Dean now boasts one more House endorsement than Gephardt.
Kerry criticized Dean on that front as well, calling it "ironic" that Dean claims to be an outsider to the Washington establishment while collecting endorsements from "big institutions."
"I think I'm the real outsider here," Kerry told CNN. (Kerry: No 'economy of special privilege')
When asked to define himself as either an "insider" or an "outsider," Edwards told CNN's "Crossfire," "I'm somebody who's been in Washington long enough to know what's wrong with it and spend most of my life fighting these battles.
"The people in Iowa want change," he declared, saying that his campaign platform is the most clearly defined of any candidate on all the major issues.
Gephardt, who said he believes he'll win the Democratic nomination, said on "Crossfire" that he does not believe endorsements will play much of a role in Iowa. (Gephardt talks 'jobs' to workers)
Dick Gephardt speaks during a rally at the United Auto Workers Local 807 union hall Saturday in Burlington, Iowa.
"I'm looking for one endorsement: the endorsement of the Democratic voters here in Iowa. And I think I'm going to get it," he said.
At all their campaign stops, the candidates addressed crowds that want to see President Bush out of office.
Each presented himself as the only candidate who could beat Bush in November.
Edwards, emphasizing his own southern accent, called himself "the guy who can beat George Bush everywhere in America, in the North, in the West, in the Midwest and, talkin' like this, in the South!" (Edwards buoyed by gains)
Dean, meanwhile, said, "We can't beat George Bush by being Bush light" and said his campaign will reach out to the huge numbers of Americans who no longer vote.
Sen. Tom Harkin, Iowa's most senior Democrat, who awarded his hotly sought endorsement to Dean one week ago, called his favored candidate "the Harry Truman of our time." (Harkin endorsement)

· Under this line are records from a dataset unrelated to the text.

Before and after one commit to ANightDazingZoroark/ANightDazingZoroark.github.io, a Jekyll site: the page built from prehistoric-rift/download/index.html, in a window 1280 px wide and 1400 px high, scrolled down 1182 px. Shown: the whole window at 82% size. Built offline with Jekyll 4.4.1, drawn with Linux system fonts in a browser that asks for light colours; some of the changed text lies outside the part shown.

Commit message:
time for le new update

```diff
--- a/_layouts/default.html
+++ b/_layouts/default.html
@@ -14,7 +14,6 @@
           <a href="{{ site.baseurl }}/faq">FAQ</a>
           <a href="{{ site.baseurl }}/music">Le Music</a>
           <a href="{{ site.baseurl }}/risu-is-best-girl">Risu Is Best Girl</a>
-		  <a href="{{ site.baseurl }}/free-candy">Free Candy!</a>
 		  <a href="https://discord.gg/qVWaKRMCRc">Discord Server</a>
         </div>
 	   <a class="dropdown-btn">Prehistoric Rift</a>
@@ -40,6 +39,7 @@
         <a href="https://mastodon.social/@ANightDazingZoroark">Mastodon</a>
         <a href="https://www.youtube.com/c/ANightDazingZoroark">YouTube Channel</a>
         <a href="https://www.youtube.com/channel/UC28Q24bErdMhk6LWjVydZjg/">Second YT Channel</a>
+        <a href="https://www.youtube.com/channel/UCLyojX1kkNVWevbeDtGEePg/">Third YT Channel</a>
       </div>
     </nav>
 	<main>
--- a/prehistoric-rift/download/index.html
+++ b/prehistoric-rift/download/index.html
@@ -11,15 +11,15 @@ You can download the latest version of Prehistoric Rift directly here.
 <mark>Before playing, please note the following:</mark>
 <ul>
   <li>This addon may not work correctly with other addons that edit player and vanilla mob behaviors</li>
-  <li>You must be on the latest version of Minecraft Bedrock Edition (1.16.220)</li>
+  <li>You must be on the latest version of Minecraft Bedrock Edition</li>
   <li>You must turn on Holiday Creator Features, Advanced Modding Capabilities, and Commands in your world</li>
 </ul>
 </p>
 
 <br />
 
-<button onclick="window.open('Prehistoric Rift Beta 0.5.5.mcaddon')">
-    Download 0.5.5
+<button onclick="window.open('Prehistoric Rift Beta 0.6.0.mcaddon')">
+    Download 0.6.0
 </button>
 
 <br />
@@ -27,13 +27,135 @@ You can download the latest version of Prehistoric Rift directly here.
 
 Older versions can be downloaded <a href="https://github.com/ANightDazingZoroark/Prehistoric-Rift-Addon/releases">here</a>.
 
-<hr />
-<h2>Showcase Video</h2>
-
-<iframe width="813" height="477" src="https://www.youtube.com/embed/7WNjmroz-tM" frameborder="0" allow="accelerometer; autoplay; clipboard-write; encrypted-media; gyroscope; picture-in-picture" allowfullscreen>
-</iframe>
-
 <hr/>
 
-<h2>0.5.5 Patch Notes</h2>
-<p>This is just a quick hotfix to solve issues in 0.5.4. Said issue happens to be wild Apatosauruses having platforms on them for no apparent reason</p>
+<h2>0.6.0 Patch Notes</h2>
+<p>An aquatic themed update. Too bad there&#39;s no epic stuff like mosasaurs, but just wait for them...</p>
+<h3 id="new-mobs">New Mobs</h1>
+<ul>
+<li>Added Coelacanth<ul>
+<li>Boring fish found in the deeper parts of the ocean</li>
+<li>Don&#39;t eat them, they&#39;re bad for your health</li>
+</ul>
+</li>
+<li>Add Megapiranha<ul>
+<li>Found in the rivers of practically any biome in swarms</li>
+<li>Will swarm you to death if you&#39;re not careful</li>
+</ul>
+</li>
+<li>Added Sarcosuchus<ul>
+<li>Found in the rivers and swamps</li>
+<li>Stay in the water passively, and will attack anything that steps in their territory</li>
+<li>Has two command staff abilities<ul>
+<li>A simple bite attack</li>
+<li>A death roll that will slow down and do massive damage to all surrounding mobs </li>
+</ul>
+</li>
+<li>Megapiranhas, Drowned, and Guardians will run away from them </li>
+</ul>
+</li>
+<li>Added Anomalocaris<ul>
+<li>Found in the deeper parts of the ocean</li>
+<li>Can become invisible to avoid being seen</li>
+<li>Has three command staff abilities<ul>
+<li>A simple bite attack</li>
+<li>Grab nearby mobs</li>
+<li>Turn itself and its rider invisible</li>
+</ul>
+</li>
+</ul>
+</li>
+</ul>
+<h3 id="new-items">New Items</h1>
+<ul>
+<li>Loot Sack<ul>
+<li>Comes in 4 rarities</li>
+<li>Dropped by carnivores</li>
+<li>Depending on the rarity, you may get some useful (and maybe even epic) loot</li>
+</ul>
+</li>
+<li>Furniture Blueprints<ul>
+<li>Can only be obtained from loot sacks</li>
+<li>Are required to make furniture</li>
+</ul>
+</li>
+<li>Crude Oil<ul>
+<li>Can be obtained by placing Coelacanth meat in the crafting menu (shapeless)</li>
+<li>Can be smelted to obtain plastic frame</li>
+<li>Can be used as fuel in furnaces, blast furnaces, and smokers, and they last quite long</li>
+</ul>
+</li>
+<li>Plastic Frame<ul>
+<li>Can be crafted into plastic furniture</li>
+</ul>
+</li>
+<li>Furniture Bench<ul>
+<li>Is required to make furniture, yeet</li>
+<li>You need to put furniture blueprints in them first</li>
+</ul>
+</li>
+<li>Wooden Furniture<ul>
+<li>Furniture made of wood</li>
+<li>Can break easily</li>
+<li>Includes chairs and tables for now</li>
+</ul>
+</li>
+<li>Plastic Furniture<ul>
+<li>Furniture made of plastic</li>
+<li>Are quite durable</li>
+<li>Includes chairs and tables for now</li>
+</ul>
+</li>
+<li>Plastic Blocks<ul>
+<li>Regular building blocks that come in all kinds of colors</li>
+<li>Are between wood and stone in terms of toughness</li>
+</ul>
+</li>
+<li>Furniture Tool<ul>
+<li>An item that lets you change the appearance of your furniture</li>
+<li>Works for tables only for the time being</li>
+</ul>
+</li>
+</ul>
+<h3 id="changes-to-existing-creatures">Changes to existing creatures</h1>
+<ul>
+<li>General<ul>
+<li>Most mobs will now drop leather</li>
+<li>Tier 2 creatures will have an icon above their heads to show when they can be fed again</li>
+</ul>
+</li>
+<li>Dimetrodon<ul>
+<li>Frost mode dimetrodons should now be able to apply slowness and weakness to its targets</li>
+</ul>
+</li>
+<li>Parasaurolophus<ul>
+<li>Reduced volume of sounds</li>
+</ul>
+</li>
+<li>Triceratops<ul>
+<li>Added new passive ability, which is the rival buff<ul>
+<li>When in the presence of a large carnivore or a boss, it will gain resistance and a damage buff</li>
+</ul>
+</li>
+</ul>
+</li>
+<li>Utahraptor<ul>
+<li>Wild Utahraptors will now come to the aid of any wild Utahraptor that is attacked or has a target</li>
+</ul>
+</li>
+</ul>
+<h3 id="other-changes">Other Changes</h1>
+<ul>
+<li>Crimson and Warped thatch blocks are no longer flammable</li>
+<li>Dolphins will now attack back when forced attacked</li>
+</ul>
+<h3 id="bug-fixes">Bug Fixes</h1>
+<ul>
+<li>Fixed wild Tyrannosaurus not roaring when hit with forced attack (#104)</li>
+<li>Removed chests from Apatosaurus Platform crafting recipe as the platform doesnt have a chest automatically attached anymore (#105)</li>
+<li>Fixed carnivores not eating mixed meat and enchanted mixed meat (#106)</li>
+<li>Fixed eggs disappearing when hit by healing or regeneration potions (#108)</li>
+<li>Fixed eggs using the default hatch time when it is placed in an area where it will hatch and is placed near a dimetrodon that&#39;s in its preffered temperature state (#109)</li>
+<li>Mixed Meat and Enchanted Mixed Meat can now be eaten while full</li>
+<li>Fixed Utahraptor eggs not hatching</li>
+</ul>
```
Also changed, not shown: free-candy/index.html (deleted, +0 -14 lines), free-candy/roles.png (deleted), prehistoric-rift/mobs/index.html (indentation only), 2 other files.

Bush-Cheney in primary states
John Kerry addresses the crowd during a town hall meeting in Davenport, Iowa, Saturday.
The Bush-Cheney re-election campaign will send a high-profile team of surrogates to both Iowa and New Hampshire in the coming days to train and motivate Republican activists and to "show the flag" in states in which the Democratic presidential race has dominated political debate -- and news media coverage.
Among those headed to Iowa this weekend: former New York City Mayor Rudy Giuliani, House Majority Leader Tom DeLay and Senate Majority Leader Bill Frist.

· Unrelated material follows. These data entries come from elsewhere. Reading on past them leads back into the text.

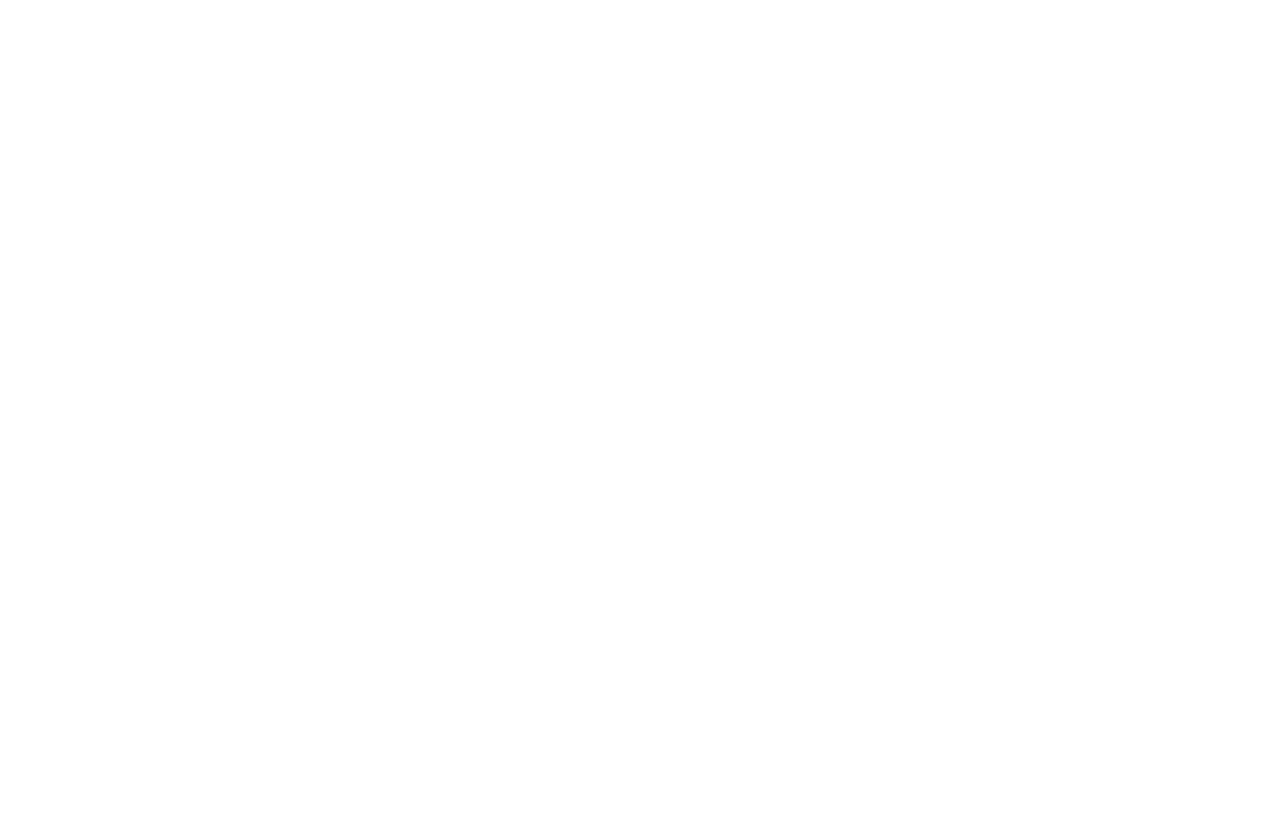
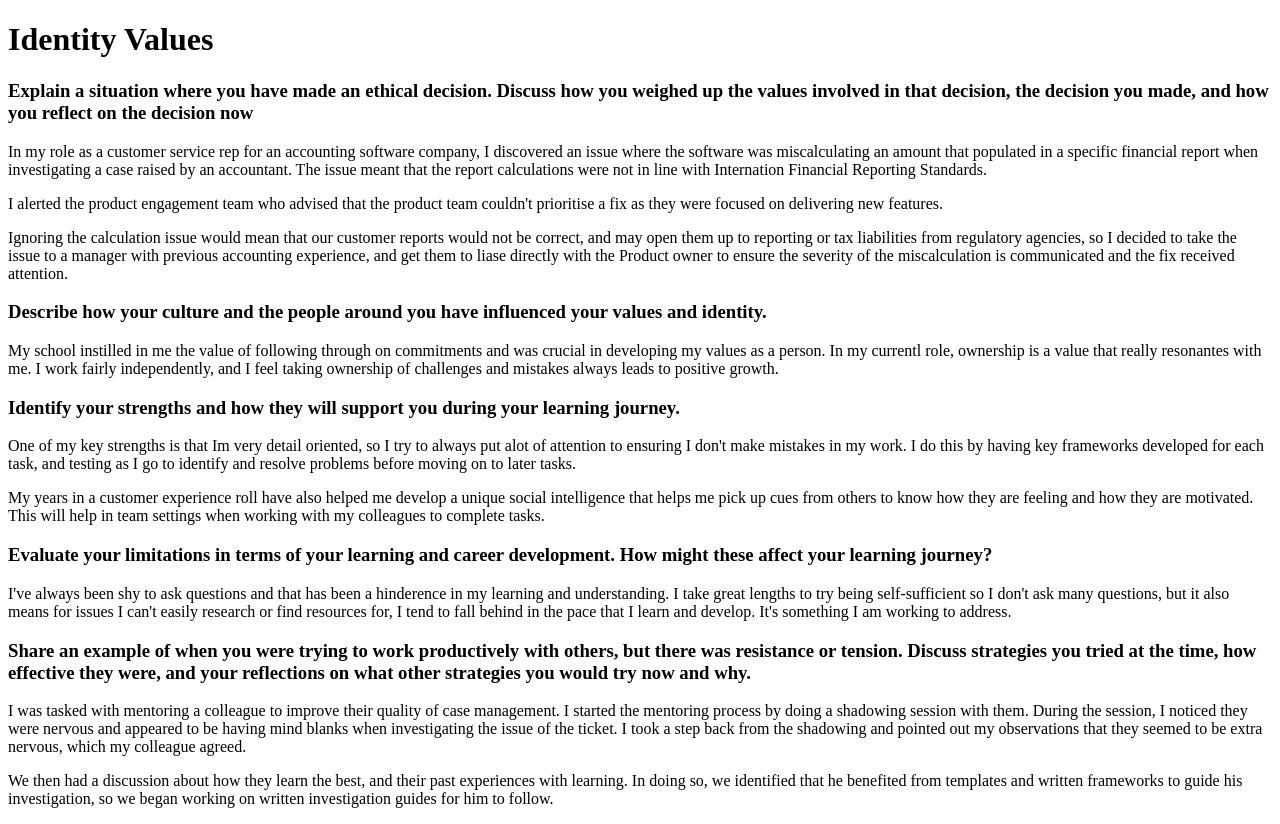
Before and after one commit to jeevan-miranda/jeevan-miranda.github.io, a plain HTML site: page blog/identity-values.html in a window 1280 px wide. Before the commit the page ends 800 px from the top, so only its background shows below. Drawn offline with Linux system fonts and the light colour scheme.

Commit message:
identity values added

```diff
--- a/blog/identity-values.html
+++ b/blog/identity-values.html
@@ -6,5 +6,117 @@
     <link href="../styles/main.css" rel="stylesheet" type="text/css" />
     <title>Identity Values</title>
   </head>
-  <body></body>
+  <body>
+    <div>
+      <h1>Identity Values</h1>
+    </div>
+    <div>
+      <h3>
+        Explain a situation where you have made an ethical decision. Discuss how
+        you weighed up the values involved in that decision, the decision you
+        made, and how you reflect on the decision now
+      </h3>
+      <div>
+        <p>
+          In my role as a customer service rep for an accounting software
+          company, I discovered an issue where the software was miscalculating
+          an amount that populated in a specific financial report when
+          investigating a case raised by an accountant. The issue meant that the
+          report calculations were not in line with Internation Financial
+          Reporting Standards.
+        </p>
+        <p>
+          I alerted the product engagement team who advised that the product
+          team couldn't prioritise a fix as they were focused on delivering new
+          features.
+        </p>
+        <p>
+          Ignoring the calculation issue would mean that our customer reports
+          would not be correct, and may open them up to reporting or tax
+          liabilities from regulatory agencies, so I decided to take the issue
+          to a manager with previous accounting experience, and get them to
+          liase directly with the Product owner to ensure the severity of the
+          miscalculation is communicated and the fix received attention.
+        </p>
+      </div>
+    </div>
+    <div>
+      <h3>
+        Describe how your culture and the people around you have influenced your
+        values and identity.
+      </h3>
+      <div>
+        <p>
+          My school instilled in me the value of following through on
+          commitments and was crucial in developing my values as a person. In my
+          currentl role, ownership is a value that really resonantes with me. I
+          work fairly independently, and I feel taking ownership of challenges
+          and mistakes always leads to positive growth.
+        </p>
+      </div>
+    </div>
+    <div>
+      <h3>
+        Identify your strengths and how they will support you during your
+        learning journey.
+      </h3>
+      <div>
+        <p>
+          One of my key strengths is that Im very detail oriented, so I try to
+          always put alot of attention to ensuring I don't make mistakes in my
+          work. I do this by having key frameworks developed for each task, and
+          testing as I go to identify and resolve problems before moving on to
+          later tasks.
+        </p>
+        <p>
+          My years in a customer experience roll have also helped me develop a
+          unique social intelligence that helps me pick up cues from others to
+          know how they are feeling and how they are motivated. This will help
+          in team settings when working with my colleagues to complete tasks.
+        </p>
+      </div>
+    </div>
+    <div>
+      <h3>
+        Evaluate your limitations in terms of your learning and career
+        development. How might these affect your learning journey?
+      </h3>
+      <div>
+        <p>
+          I've always been shy to ask questions and that has been a hinderence
+          in my learning and understanding. I take great lengths to try being
+          self-sufficient so I don't ask many questions, but it also means for
+          issues I can't easily research or find resources for, I tend to fall
+          behind in the pace that I learn and develop. It's something I am
+          working to address.
+        </p>
+      </div>
+    </div>
+    <div>
+      <h3>
+        Share an example of when you were trying to work productively with
+        others, but there was resistance or tension. Discuss strategies you
+        tried at the time, how effective they were, and your reflections on what
+        other strategies you would try now and why.
+      </h3>
+      <div>
+        <p>
+          I was tasked with mentoring a colleague to improve their quality of
+          case management. I started the mentoring process by doing a shadowing
+          session with them. During the session, I noticed they were nervous and
+          appeared to be having mind blanks when investigating the issue of the
+          ticket. I took a step back from the shadowing and pointed out my
+          observations that they seemed to be extra nervous, which my colleague
+          agreed.
+        </p>
+        <p>
+          We then had a discussion about how they learn the best, and their past
+          experiences with learning. In doing so, we identified that he
+          benefited from templates and written frameworks to guide his
+          investigation, so we began working on written investigation guides for
+          him to follow.
+        </p>
+      </div>
+    </div>
+  </body>
 </html>
```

Bush-Cheney campaign chief Marc Racicot, campaign manager Ken Mehlman, Republican National Committee Chairman Ed Gillespie, White House political adviser Mary Matalin, Colorado Gov. Bill Owens, Sen. Rick Santorum of Pennsylvania, Ohio Rep. Rob Portman and Bush-Cheney campaign operative Ralph Reed also are on tap to travel to Iowa.
Campaign spokesman Terry Holt said the group will take part in training sessions and pep rallies with Republican activists as well as media interviews to "show the flag" at a time most of the attention is on the Democrats.
From Sunday through Tuesday, the Bush-Cheney surrogates are scheduled to take part in 80 local talk-radio programs in Iowa.
John Edwards shakes the hand of a supporter after giving a speech at his headquarters in Des Moines, Iowa.
• The Bush administration lacks a connection with working Americans as shown by its policies, Rep. Michael Michaud said Saturday in the Democrats' weekly radio address. Michaud pointed out a lack of job growth, President Bush's tax cuts and what he characterized as a flawed Medicare prescription drug plan. (Full story)
• President Bush promised new measures to promote jobs and business growth Saturday and promoted his trillion-dollar tax cuts in what amounted to a State of the Union preview. "Tax relief has helped turn our economy around," Bush said in his weekly radio address. "Our economy grew at its fastest pace in two decades in the third quarter of 2003. Manufacturers are seeing a rebound in new orders in factory activity. And more than a quarter-million new jobs have been created since August." (Full story)
CNN's John King, Kelly Wallace, Dan Lothian, Bob Franken, Judy Woodruff, Candy Crowley, Deirdre Walsh, Kevin Bohn, Phil Hirschkorn, John Mercurio, Suzanne Malveaux, Dana Bash and Bill Schneider contributed to this report.